Exercise requirements: Below are the records. Gather each line that holds "conejos".

(Web document revisions)
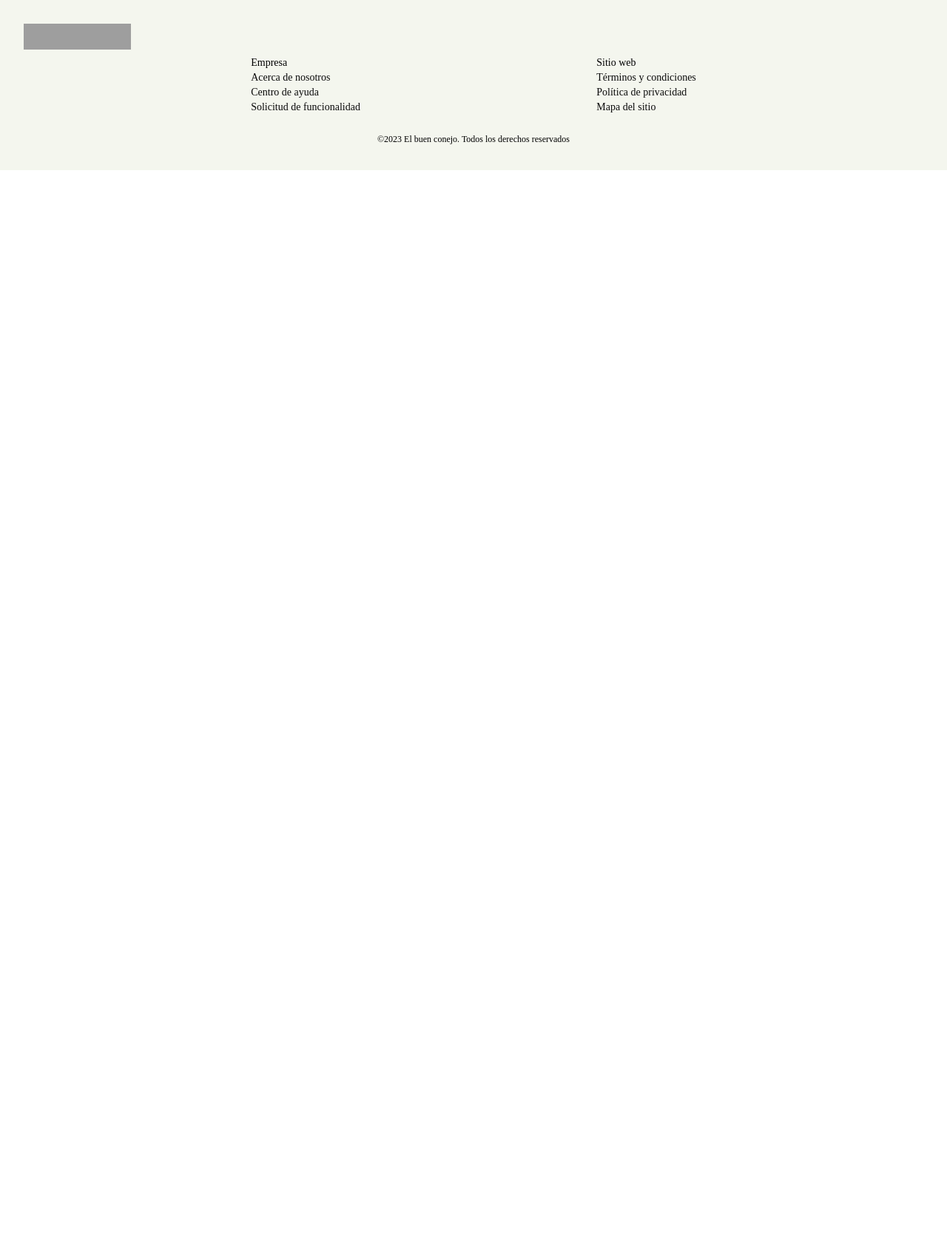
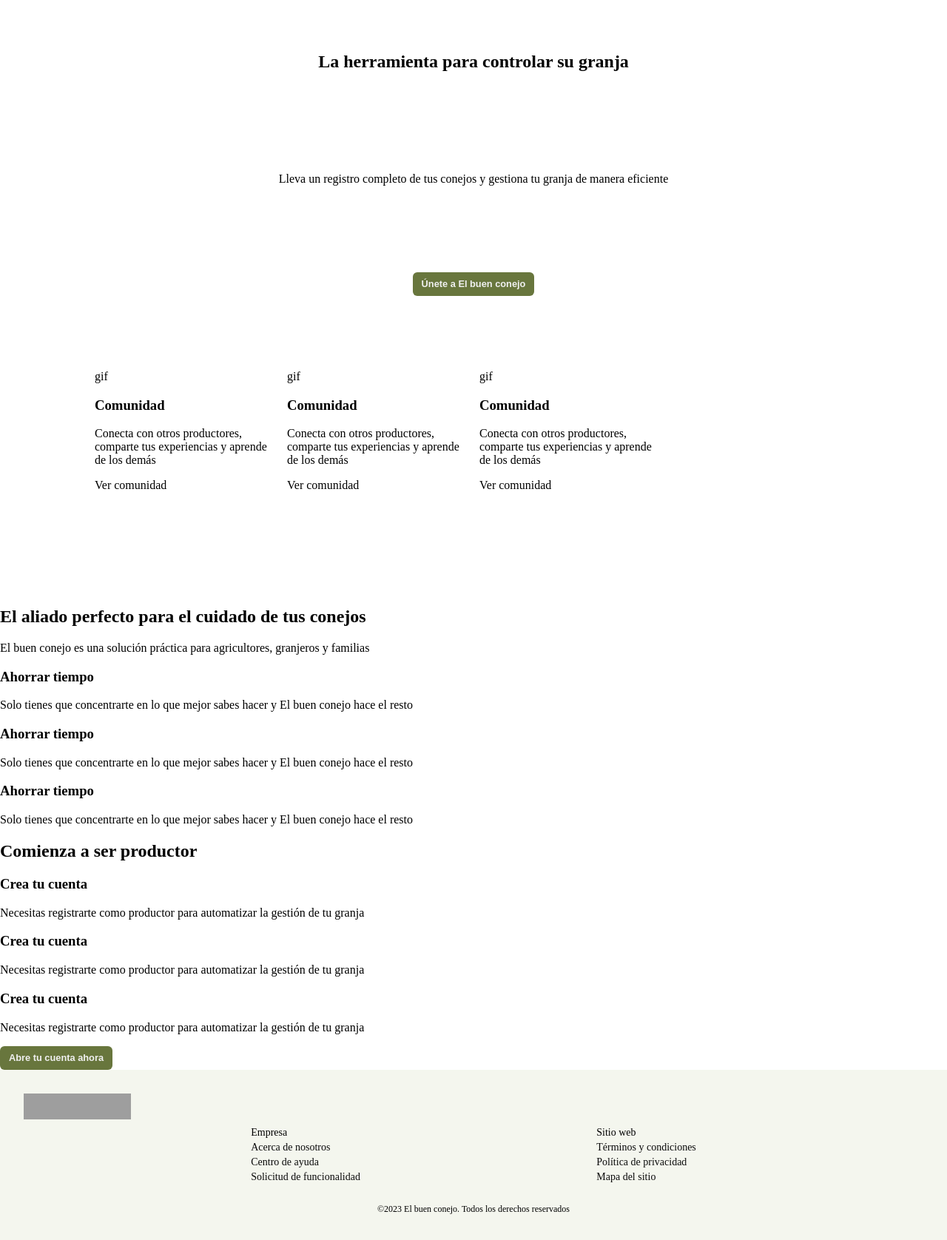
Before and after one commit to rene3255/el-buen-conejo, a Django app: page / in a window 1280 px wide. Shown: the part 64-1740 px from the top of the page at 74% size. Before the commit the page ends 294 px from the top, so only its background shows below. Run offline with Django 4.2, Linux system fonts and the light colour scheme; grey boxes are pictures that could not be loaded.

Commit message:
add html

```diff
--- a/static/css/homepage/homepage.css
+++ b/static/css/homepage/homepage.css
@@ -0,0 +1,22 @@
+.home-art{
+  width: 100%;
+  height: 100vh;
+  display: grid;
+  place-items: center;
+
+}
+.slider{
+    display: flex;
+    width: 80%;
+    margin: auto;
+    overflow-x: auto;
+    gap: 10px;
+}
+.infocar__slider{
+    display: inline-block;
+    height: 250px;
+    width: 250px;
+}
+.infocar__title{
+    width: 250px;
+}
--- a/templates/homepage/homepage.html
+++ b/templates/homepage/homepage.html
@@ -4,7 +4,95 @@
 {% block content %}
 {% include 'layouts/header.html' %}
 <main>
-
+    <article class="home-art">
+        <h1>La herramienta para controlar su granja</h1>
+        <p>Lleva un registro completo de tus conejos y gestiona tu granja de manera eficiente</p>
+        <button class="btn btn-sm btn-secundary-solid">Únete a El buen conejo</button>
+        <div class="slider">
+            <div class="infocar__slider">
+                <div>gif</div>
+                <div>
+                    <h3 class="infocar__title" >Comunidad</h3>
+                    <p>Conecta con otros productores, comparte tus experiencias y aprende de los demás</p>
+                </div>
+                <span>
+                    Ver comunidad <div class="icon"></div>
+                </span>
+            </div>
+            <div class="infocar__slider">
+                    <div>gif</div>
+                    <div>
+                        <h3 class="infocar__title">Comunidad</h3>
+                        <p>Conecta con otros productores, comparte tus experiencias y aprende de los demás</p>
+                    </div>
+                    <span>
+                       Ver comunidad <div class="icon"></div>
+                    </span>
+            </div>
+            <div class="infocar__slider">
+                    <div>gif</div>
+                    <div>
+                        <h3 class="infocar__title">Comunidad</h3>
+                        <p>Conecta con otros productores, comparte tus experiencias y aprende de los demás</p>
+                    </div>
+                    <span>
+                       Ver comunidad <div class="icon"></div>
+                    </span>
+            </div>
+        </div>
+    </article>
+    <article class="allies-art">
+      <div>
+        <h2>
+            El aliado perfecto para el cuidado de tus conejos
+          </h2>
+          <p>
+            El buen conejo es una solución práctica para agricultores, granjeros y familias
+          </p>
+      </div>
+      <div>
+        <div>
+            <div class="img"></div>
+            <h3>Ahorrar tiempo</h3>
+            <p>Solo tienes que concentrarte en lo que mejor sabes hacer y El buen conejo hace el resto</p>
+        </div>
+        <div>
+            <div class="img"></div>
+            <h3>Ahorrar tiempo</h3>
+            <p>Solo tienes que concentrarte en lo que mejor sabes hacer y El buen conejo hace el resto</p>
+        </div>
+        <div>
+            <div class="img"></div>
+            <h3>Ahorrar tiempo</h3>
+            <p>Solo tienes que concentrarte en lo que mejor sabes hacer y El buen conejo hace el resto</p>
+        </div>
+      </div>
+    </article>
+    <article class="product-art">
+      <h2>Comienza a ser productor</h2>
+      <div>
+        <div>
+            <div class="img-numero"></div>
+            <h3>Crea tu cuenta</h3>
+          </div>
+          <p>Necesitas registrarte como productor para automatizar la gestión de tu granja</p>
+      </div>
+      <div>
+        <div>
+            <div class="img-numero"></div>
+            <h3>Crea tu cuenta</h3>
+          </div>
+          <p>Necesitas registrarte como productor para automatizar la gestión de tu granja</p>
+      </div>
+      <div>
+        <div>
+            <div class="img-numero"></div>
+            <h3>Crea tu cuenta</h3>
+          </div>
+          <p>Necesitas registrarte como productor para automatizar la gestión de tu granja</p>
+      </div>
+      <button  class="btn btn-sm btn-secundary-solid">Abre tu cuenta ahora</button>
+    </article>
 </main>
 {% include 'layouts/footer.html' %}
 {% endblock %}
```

---

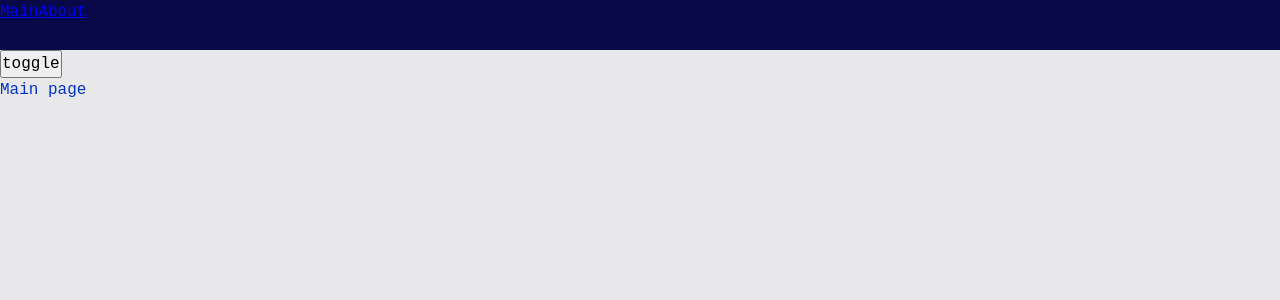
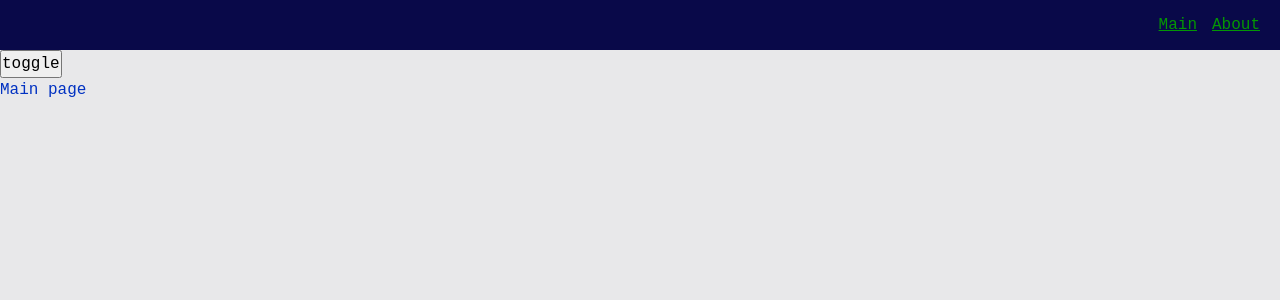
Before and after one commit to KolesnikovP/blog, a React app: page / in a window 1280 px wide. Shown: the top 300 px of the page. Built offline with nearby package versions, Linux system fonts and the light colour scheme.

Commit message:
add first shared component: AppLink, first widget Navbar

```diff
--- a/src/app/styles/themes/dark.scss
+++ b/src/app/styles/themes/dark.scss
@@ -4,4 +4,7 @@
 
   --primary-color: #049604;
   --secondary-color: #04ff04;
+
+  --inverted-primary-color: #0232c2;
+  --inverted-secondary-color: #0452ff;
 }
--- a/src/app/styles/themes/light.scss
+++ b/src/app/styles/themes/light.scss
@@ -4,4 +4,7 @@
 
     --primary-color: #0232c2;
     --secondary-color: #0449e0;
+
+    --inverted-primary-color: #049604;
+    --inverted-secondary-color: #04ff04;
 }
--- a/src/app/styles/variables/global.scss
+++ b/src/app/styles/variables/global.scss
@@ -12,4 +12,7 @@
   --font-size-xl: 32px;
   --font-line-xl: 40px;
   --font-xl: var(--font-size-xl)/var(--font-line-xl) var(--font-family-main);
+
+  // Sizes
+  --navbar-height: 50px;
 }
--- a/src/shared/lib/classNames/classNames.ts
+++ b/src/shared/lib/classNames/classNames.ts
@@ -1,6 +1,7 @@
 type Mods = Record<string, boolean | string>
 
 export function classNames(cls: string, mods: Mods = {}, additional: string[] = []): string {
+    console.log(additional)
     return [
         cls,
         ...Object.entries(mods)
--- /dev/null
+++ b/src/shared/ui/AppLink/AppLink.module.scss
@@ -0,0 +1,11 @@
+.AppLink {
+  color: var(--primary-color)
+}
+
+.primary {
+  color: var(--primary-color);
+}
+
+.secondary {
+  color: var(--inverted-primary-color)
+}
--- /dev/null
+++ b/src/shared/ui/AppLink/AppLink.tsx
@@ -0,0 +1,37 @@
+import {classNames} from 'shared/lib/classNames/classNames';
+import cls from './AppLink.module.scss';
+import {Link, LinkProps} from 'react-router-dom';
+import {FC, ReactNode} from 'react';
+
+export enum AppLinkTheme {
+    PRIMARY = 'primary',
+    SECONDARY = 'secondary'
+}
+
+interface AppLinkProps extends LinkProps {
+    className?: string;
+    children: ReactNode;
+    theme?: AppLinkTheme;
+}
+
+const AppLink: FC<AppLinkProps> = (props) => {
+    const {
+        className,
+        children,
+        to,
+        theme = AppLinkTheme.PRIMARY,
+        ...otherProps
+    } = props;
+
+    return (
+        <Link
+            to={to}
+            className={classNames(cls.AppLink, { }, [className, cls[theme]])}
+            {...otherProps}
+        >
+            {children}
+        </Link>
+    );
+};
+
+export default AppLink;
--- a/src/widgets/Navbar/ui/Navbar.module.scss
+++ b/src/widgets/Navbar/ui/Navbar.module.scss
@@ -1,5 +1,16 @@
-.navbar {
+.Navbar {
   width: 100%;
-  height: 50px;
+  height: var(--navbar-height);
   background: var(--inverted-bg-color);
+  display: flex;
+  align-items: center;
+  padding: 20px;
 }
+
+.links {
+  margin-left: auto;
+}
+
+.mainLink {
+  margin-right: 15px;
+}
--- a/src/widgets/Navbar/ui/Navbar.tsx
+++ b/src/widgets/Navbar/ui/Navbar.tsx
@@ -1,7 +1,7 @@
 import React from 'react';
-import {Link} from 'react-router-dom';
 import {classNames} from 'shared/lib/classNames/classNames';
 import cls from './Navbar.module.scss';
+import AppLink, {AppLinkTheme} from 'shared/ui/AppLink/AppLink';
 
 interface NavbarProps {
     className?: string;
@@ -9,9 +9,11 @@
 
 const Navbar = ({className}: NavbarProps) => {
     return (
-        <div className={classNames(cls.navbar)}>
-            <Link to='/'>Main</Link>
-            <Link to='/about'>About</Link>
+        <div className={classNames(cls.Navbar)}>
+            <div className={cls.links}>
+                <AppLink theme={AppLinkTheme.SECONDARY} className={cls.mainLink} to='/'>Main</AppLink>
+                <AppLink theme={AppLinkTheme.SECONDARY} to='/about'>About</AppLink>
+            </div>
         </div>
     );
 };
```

Response area:
+        <p>Lleva un registro completo de tus conejos y gestiona tu granja de manera eficiente</p>
+            El aliado perfecto para el cuidado de tus conejos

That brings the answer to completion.